There is no clear evidence that modern life’s stress or a steady diet of fast food causes stomach and small intestine ulcers, but they are still common in our society: one out of every ten Americans will experience the burning, gnawing abdominal pain of a peptic (or gastric) ulcer at some point in their lives.
Peptic ulcers are holes or cracks in the protective lining of the duodenum (the upper section of the small intestine) or the stomach, which are in touch with stomach acids and enzymes. Duodenal ulcers occur more frequently than stomach ulcers.
Esophageal ulcers are very uncommon, forming in the oesophagus (or swallowing tube) as a result of pharmaceutical exposure, such as some antibiotics or anti-inflammatories, or alcohol addiction.
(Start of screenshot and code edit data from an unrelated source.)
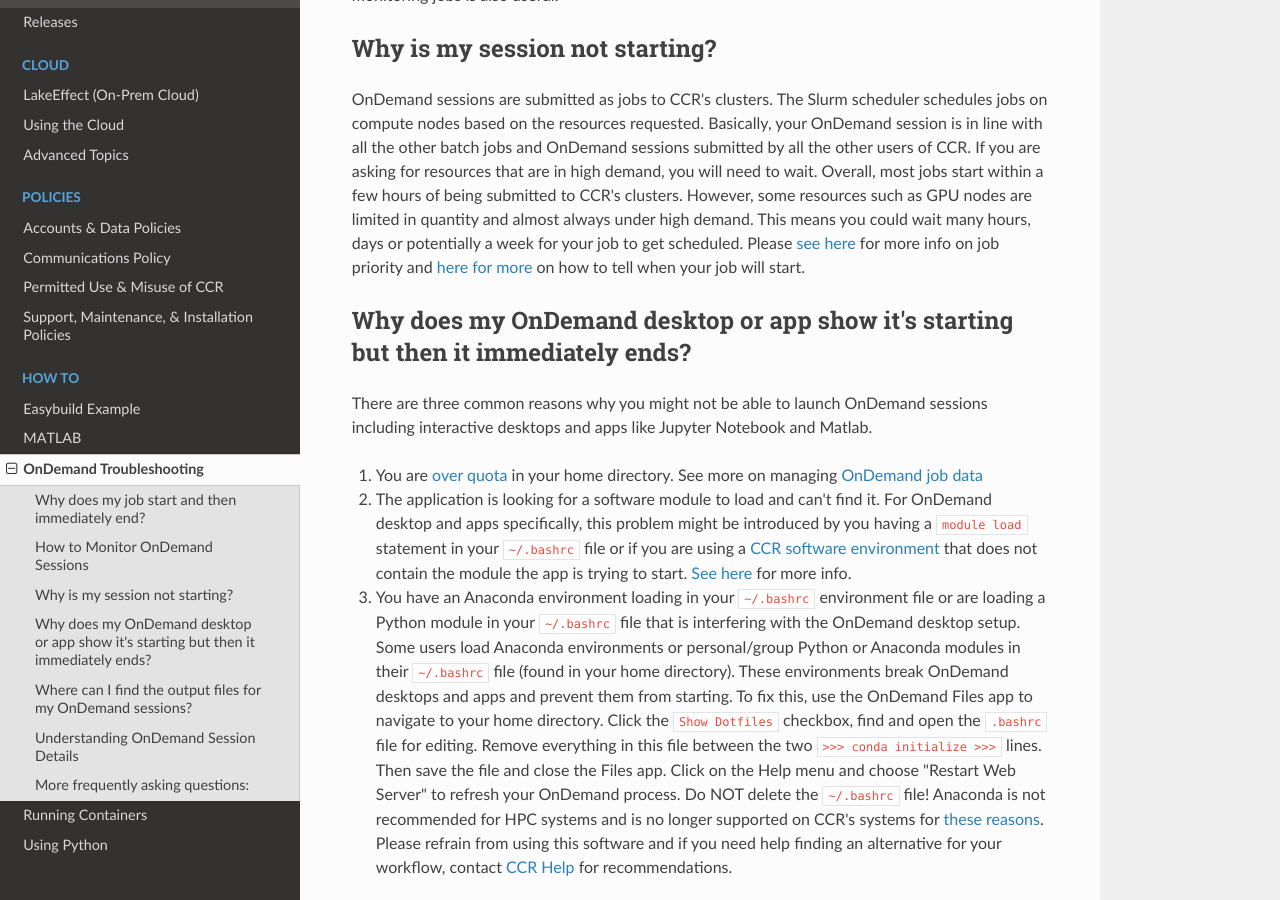
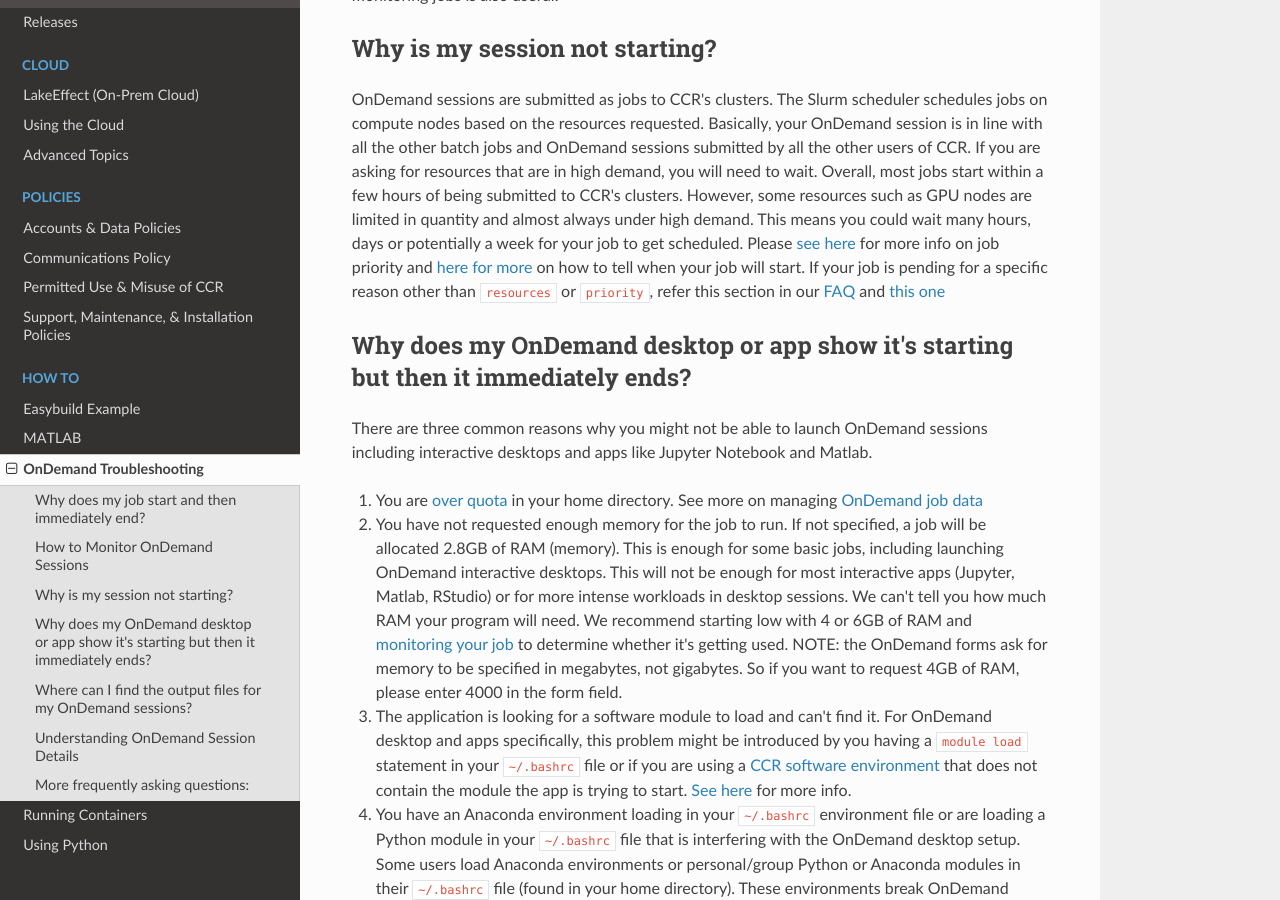
Before and after one commit to ubccr/ccrdocs, an MkDocs documentation site: the page built from pages/howto/ood-trouble.md, in a window 1280 px wide and 900 px high, scrolled down 553 px. Built offline with MkDocs 1.6.1, drawn with Linux system fonts in a browser that asks for light colours; nearby versions of some CDN libraries.

Commit message:
additional troubleshooting info added

```diff
--- a/pages/howto/ood-trouble.md
+++ b/pages/howto/ood-trouble.md
@@ -12,13 +12,14 @@ Use the OnDemand `Active Jobs` app to see your queued and running jobs.  [More i
 
 ## Why is my session not starting?
 
-OnDemand sessions are submitted as jobs to CCR's clusters.  The Slurm scheduler schedules jobs on compute nodes based on the resources requested.  Basically, your OnDemand session is in line with all the other batch jobs and OnDemand sessions submitted by all the other users of CCR.  If you are asking for resources that are in high demand, you will need to wait.  Overall, most jobs start within a few hours of being submitted to CCR's clusters.  However, some resources such as GPU nodes are limited in quantity and almost always under high demand.  This means you could wait many hours, days or potentially a week for your job to get scheduled.  Please [see here](../hpc/jobs.md#job-priority) for more info on job priority and [here for more](../faq.md#when-will-my-job-start) on how to tell when your job will start.
+OnDemand sessions are submitted as jobs to CCR's clusters.  The Slurm scheduler schedules jobs on compute nodes based on the resources requested.  Basically, your OnDemand session is in line with all the other batch jobs and OnDemand sessions submitted by all the other users of CCR.  If you are asking for resources that are in high demand, you will need to wait.  Overall, most jobs start within a few hours of being submitted to CCR's clusters.  However, some resources such as GPU nodes are limited in quantity and almost always under high demand.  This means you could wait many hours, days or potentially a week for your job to get scheduled.  Please [see here](../hpc/jobs.md#job-priority) for more info on job priority and [here for more](../faq.md#when-will-my-job-start) on how to tell when your job will start.  If your job is pending for a specific reason other than `resources` or `priority`, refer this section in our [FAQ](../faq.md#why-is-my-job-pending-with-reason-reqnodenotavail) and [this one](../faq.md#why-am-i-getting-a-qosmaxsubmitjobperuserlimit-error-when-i-try-to-submit-a-job)
 
 ## Why does my OnDemand desktop or app show it's starting but then it immediately ends?
 
 There are three common reasons why you might not be able to launch OnDemand sessions including interactive desktops and apps like Jupyter Notebook and Matlab.
 
 1. You are [over quota](../hpc/storage.md#checking-quotas) in your home directory.  See more on managing [OnDemand job data](../portals/ood.md#my-interactive-sessions)
+2. You have not requested enough memory for the job to run.  If not specified, a job will be allocated 2.8GB of RAM (memory).  This is enough for some basic jobs, including launching OnDemand interactive desktops.  This will not be enough for most interactive apps (Jupyter, Matlab, RStudio) or for more intense workloads in desktop sessions.  We can't tell you how much RAM your program will need.  We recommend starting low with 4 or 6GB of RAM and [monitoring your job](../hpc/jobs.md#monitoring-jobs) to determine whether it's getting used. NOTE: the OnDemand forms ask for memory to be specified in megabytes, not gigabytes.  So if you want to request 4GB of RAM, please enter 4000 in the form field.
 2. The application is looking for a software module to load and can't find it. For OnDemand desktop and apps specifically, this problem might be introduced by you having a `module load` statement in your `~/.bashrc` file or if you are using a [CCR software environment](../software/releases.md) that does not contain the module the app is trying to start. [See here](../faq.md#why-am-im-getting-module-not-found-errors) for more info.
 3. You have an Anaconda environment loading in your `~/.bashrc` environment file or are loading a Python module in your `~/.bashrc` file that is interfering with the OnDemand desktop setup.  Some users load Anaconda environments or personal/group Python or Anaconda modules in their `~/.bashrc` file (found in your home directory).  These environments break OnDemand desktops and apps and prevent them from starting.  To fix this, use the OnDemand Files app to navigate to your home directory.  Click the `Show Dotfiles` checkbox, find and open the `.bashrc` file for editing.  Remove everything in this file between the two `>>> conda initialize >>>` lines.  Then save the file and close the Files app.  Click on the Help menu and choose "Restart Web Server" to refresh your OnDemand process.  Do NOT delete the `~/.bashrc` file!  Anaconda is not recommended for HPC systems and is no longer supported on CCR's systems for [these reasons](../software/modules.md#anaconda-python). Please refrain from using this software and if you need help finding an alternative for your workflow, contact [CCR Help](../help.md) for recommendations.
 
```
Also changed, not shown: pages/faq.md (+8 -4 lines).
Until the mid-1980s, conventional thinking held that ulcers were caused by stress, a hereditary proclivity for increased stomach acid output, and bad living practises (including overindulging in rich and fatty foods, alcohol, caffeine, and tobacco). It was thought that such impacts lead to the accumulation of stomach acids, which destroy the protective lining of the stomach, duodenum, or oesophagus.
While increased stomach acid output undoubtedly contributes to the formation of ulcers, a relatively new viewpoint contends that bacterial infection is the major cause of peptic ulcers. Indeed, studies undertaken since the mid-1980s have revealed that the bacterium Helicobacter pylori (H. pylori) is present in more than 90% of duodenal ulcers and around 80% of stomach ulcers. However, new data show that such numbers are dropping.
Other variables appear to contribute to ulcer development, particularly in people infected with H. pylori:
- Overuse of over-the-counter painkillers (such as aspirin, ibuprofen, and naproxen)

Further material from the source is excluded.